• WHAT YOU ARE ASKED TO DO: For every line of the records below that holds "encoding", add one. Give only the final total.

• INPUT DATA:
____

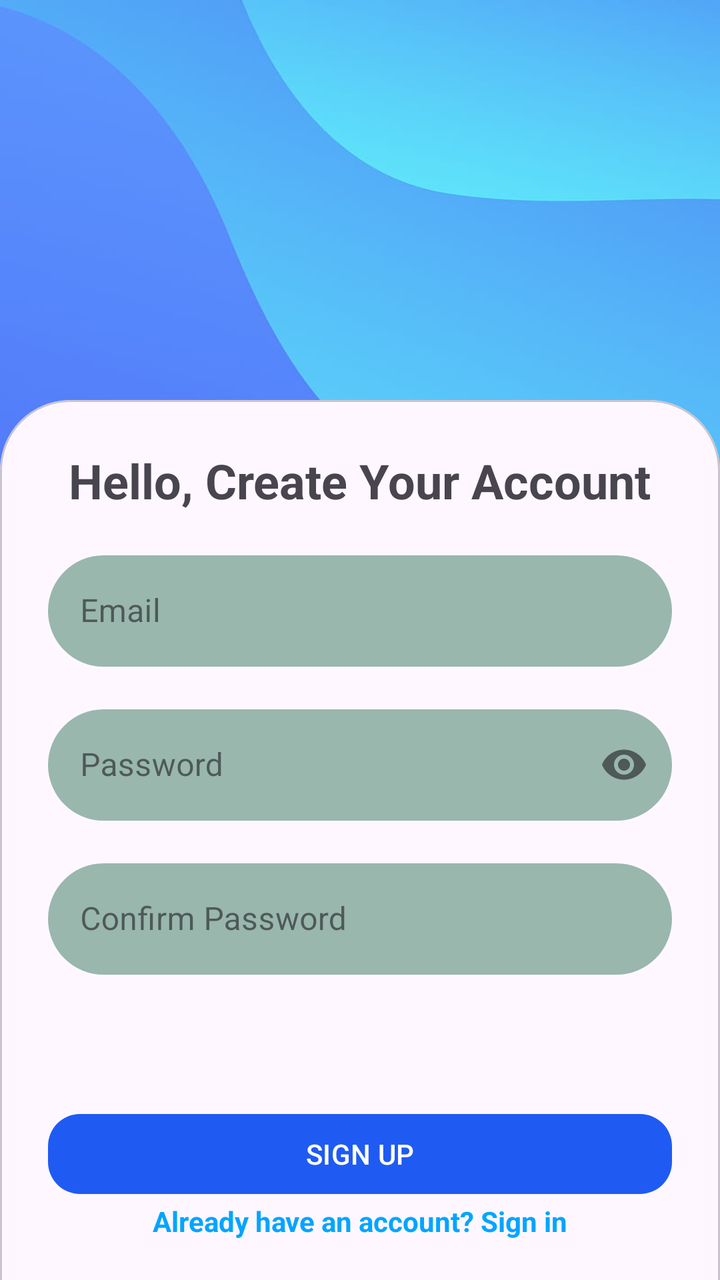
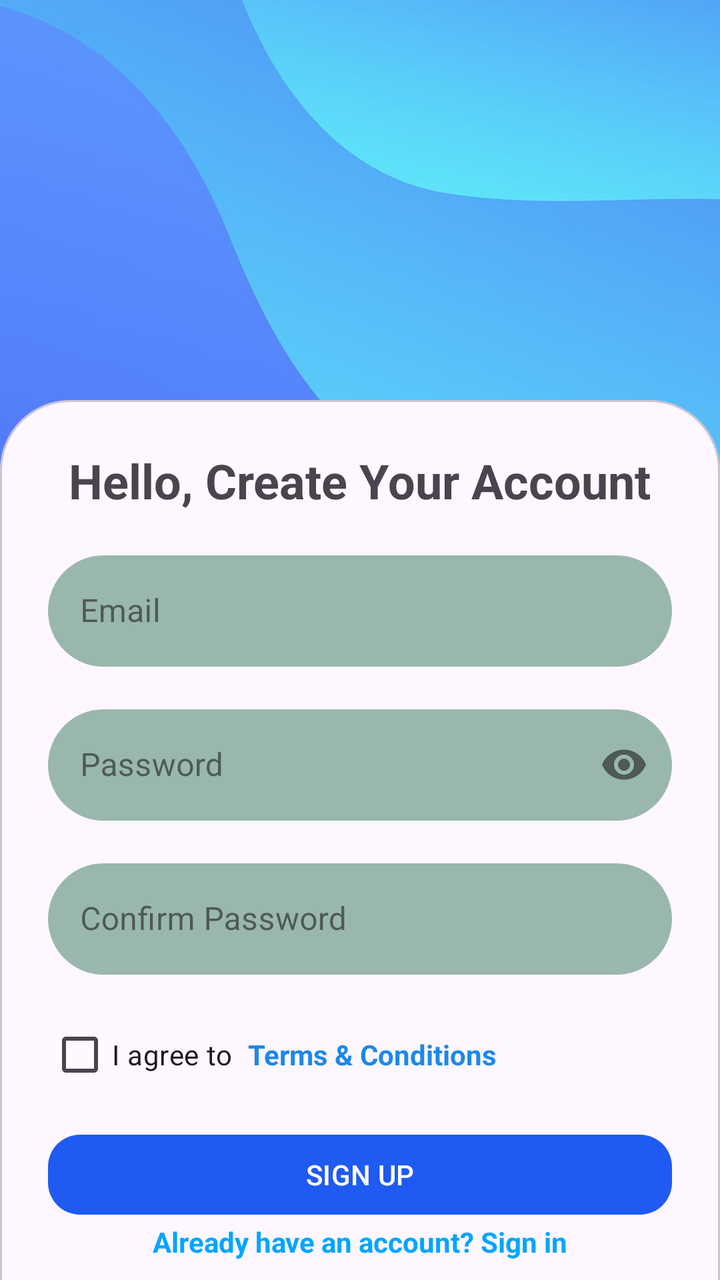

Before-and-after screenshots of an Android layout around one commit, followed by the original layout XML and the change that was made.
<!-- AndroidManifest.xml: application theme Theme.CollegeFixIt -->
<!-- res/layout/activity_signup.xml -->
<?xml version="1.0" encoding="utf-8"?>
<androidx.constraintlayout.widget.ConstraintLayout
    xmlns:android="http://schemas.android.com/apk/res/android"
    xmlns:app="http://schemas.android.com/apk/res-auto"
    xmlns:tools="http://schemas.android.com/tools"
    android:layout_width="match_parent"
    android:layout_height="match_parent"
    android:background="@drawable/bg">

    <com.google.android.material.card.MaterialCardView
        android:id="@+id/cardView"
        android:layout_width="0dp"
        android:layout_height="0dp"
        android:layout_marginTop="200dp"
        app:layout_constraintBottom_toBottomOf="parent"
        app:layout_constraintEnd_toEndOf="parent"
        app:layout_constraintStart_toStartOf="parent"
        app:layout_constraintTop_toTopOf="parent"
        android:layout_marginBottom="-35dp"
        app:cardCornerRadius="35dp">

        <androidx.constraintlayout.widget.ConstraintLayout
            android:layout_width="match_parent"
            android:layout_height="match_parent"
            android:padding="24dp">

            <TextView
                android:id="@+id/textView"
                android:layout_width="wrap_content"
                android:layout_height="wrap_content"
                android:text="Hello, Create Your Account"
                android:textSize="24sp"
                android:textStyle="bold"
                app:layout_constraintEnd_toEndOf="parent"
                app:layout_constraintStart_toStartOf="parent"
                app:layout_constraintTop_toTopOf="parent" />

            <com.google.android.material.textfield.TextInputLayout
                android:id="@+id/emailInputLayout"
                style="@style/Widget.MaterialComponents.TextInputLayout.OutlinedBox"
                android:layout_width="0dp"
                android:layout_height="wrap_content"
                android:layout_marginTop="16dp"
                app:layout_constraintEnd_toEndOf="parent"
                app:layout_constraintStart_toStartOf="parent"
                app:layout_constraintTop_toBottomOf="@+id/textView">

                <com.google.android.material.textfield.TextInputEditText
                    android:id="@+id/emailEditText"
                    android:layout_width="match_parent"
                    android:layout_height="wrap_content"
                    style="@style/CustomTextInputEditText"
                    android:hint="Email"
                    android:inputType="textEmailAddress" />
            </com.google.android.material.textfield.TextInputLayout>

            <com.google.android.material.textfield.TextInputLayout
                android:id="@+id/passwordInputLayout"
                style="@style/Widget.MaterialComponents.TextInputLayout.OutlinedBox"
                android:layout_width="0dp"
                android:paddingTop="-2dp"
                android:layout_height="wrap_content"
                android:layout_marginTop="16dp"
                app:endIconMode="password_toggle"
                app:layout_constraintEnd_toEndOf="parent"
                app:layout_constraintStart_toStartOf="parent"
                app:layout_constraintTop_toBottomOf="@+id/emailInputLayout">

                <com.google.android.material.textfield.TextInputEditText
                    android:id="@+id/passwordEditText"
                    android:layout_width="match_parent"
                    android:layout_height="wrap_content"
                    android:hint="Password"
                    style="@style/CustomTextInputEditText"
                    android:inputType="textPassword" />
            </com.google.android.material.textfield.TextInputLayout>

            <com.google.android.material.textfield.TextInputLayout
                android:id="@+id/confirmPasswordInputLayout"
                style="@style/Widget.MaterialComponents.TextInputLayout.OutlinedBox"
                android:layout_width="0dp"
                android:layout_height="wrap_content"
                android:layout_marginTop="16dp"
                app:layout_constraintEnd_toEndOf="parent"
                app:layout_constraintStart_toStartOf="parent"
                app:layout_constraintTop_toBottomOf="@+id/passwordInputLayout">

                <com.google.android.material.textfield.TextInputEditText
                    android:id="@+id/confirmPasswordEditText"
                    android:layout_width="match_parent"
                    android:layout_height="wrap_content"
                    style="@style/CustomTextInputEditText"
                    android:hint="Confirm Password"
                    android:inputType="textPassword" />
            </com.google.android.material.textfield.TextInputLayout>

            <com.google.android.material.button.MaterialButton
                android:id="@+id/signUpButton"
                android:layout_width="0dp"
                android:layout_height="wrap_content"
                android:layout_marginTop="16dp"
                android:text="SIGN UP"
                app:cornerRadius="16dp"
                app:layout_constraintBottom_toBottomOf="parent"
                app:layout_constraintEnd_toEndOf="parent"
                app:layout_constraintStart_toStartOf="parent"
                app:layout_constraintTop_toBottomOf="@+id/confirmPasswordInputLayout" />

            <androidx.appcompat.widget.AppCompatTextView
                android:id="@+id/tvalreadyHaveAccount"
                android:layout_width="wrap_content"
                android:layout_height="wrap_content"
                android:text="Already have an account? Sign in"
                android:textColor="@color/colorAccent"
                android:textSize="14sp"
                android:textStyle="bold"
                app:layout_constraintEnd_toEndOf="parent"
                app:layout_constraintStart_toStartOf="parent"
                app:layout_constraintTop_toBottomOf="@+id/signUpButton" />

        </androidx.constraintlayout.widget.ConstraintLayout>

    </com.google.android.material.card.MaterialCardView>

</androidx.constraintlayout.widget.ConstraintLayout>
<!-- resources referenced by this layout -->
<resources>
  <color name="colorAccent">#00A5FF</color>
  <!-- drawable bg: jpg bitmap (drawable, 15682 bytes) -->
  <style name="CustomTextInputEditText" parent="Widget.MaterialComponents.TextInputEditText.OutlinedBox">
          <item name="android:background">@drawable/background_shape</item>
      </style>
  <style name="Theme.CollegeFixIt" parent="Base.Theme.CollegeFixIt">
          
          <item name="windowActionBar">false</item>
          <item name="windowNoTitle">true</item>
      </style>
  <!-- drawable background_shape (drawable) -->
  <?xml version="1.0" encoding="utf-8"?>
  <shape xmlns:android="http://schemas.android.com/apk/res/android">
      <solid android:color="#99B7AD"/> 
      <corners android:radius="40dp"/> 
  </shape>
  <style name="Base.Theme.CollegeFixIt" parent="Theme.Material3.DayNight.NoActionBar">
          
          <item name="colorPrimary">@color/colorPrimary</item>
          <item name="colorPrimaryDark">@color/colorPrimaryDark</item>
          <item name="colorAccent">@color/colorAccent</item>
          
      </style>
  <color name="colorPrimary">#1F5BF3</color>
  <color name="colorPrimaryDark">#0947E8</color>
</resources>

<!-- the commit's change to res/layout/activity_signup.xml (unified diff, before → after) -->
@@ -94,17 +94,49 @@
                     android:inputType="textPassword" />
             </com.google.android.material.textfield.TextInputLayout>
 
+            <LinearLayout
+                android:id="@+id/termsLayout"
+                android:layout_width="0dp"
+                android:layout_height="wrap_content"
+                android:orientation="horizontal"
+                android:layout_marginTop="16dp"
+                android:gravity="center_vertical"
+                app:layout_constraintStart_toStartOf="parent"
+                app:layout_constraintEnd_toEndOf="parent"
+                app:layout_constraintTop_toBottomOf="@+id/confirmPasswordInputLayout">
+
+                <CheckBox
+                    android:id="@+id/termsCheckbox"
+                    android:layout_width="wrap_content"
+                    android:layout_height="wrap_content"
+                    android:text="I agree to "
+                    android:textSize="14sp" />
+
+                <TextView
+                    android:id="@+id/termsText"
+                    android:layout_width="wrap_content"
+                    android:layout_height="wrap_content"
+                    android:text="Terms &amp; Conditions"
+                    android:textSize="14sp"
+                    android:textStyle="bold"
+                    android:textColor="#1E88E5"
+                    android:paddingStart="4dp"
+                    android:layout_marginStart="0dp"
+                    android:clickable="true"
+                    android:focusable="true" />
+
+            </LinearLayout>
+
             <com.google.android.material.button.MaterialButton
                 android:id="@+id/signUpButton"
                 android:layout_width="0dp"
                 android:layout_height="wrap_content"
-                android:layout_marginTop="16dp"
+                android:layout_marginTop="12dp"
                 android:text="SIGN UP"
                 app:cornerRadius="16dp"
-                app:layout_constraintBottom_toBottomOf="parent"
                 app:layout_constraintEnd_toEndOf="parent"
                 app:layout_constraintStart_toStartOf="parent"
-                app:layout_constraintTop_toBottomOf="@+id/confirmPasswordInputLayout" />
+                app:layout_constraintTop_toBottomOf="@+id/termsLayout" />
 
             <androidx.appcompat.widget.AppCompatTextView
                 android:id="@+id/tvalreadyHaveAccount"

____

• RESPONSE TO THE EXERCISE: 2